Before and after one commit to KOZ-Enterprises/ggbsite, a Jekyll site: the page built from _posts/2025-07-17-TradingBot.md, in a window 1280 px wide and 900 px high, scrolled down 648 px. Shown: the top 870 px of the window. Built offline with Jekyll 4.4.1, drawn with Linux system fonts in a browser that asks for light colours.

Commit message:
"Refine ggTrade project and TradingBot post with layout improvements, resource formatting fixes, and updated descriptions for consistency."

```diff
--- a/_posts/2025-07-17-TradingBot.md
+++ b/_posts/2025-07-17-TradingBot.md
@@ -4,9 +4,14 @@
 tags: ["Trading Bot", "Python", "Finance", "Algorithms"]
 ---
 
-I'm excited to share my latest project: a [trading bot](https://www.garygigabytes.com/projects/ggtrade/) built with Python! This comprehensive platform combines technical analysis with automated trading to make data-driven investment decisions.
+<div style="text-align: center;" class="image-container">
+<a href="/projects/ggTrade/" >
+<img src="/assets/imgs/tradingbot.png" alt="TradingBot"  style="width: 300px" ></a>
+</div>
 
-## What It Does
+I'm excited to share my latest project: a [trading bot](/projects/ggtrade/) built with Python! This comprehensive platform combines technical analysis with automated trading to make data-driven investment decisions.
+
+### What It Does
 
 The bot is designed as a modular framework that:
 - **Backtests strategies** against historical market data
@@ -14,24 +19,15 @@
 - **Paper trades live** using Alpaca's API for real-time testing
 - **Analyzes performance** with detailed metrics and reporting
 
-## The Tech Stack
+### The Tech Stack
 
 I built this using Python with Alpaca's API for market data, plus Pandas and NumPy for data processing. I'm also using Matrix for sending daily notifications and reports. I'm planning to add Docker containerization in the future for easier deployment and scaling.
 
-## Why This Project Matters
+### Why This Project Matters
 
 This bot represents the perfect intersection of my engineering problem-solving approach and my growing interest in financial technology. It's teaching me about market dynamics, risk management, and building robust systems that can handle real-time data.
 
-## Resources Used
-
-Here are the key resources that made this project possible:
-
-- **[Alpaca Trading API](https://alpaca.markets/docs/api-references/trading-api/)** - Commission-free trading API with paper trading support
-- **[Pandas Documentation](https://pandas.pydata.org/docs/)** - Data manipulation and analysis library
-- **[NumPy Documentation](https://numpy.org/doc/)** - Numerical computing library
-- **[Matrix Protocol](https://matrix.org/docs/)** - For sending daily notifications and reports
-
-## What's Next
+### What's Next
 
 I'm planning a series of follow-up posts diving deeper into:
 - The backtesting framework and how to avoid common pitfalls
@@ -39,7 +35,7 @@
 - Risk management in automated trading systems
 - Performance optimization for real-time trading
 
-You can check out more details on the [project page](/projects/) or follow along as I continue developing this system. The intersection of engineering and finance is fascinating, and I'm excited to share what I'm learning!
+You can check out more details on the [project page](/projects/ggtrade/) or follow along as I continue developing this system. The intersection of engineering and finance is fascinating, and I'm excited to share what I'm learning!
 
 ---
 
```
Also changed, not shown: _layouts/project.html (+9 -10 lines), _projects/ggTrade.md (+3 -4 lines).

+===+

--- Your task ---
Nothing but a number should be given: the count of lines in the entries that contain the word "analysis".

--- Output for this task ---
3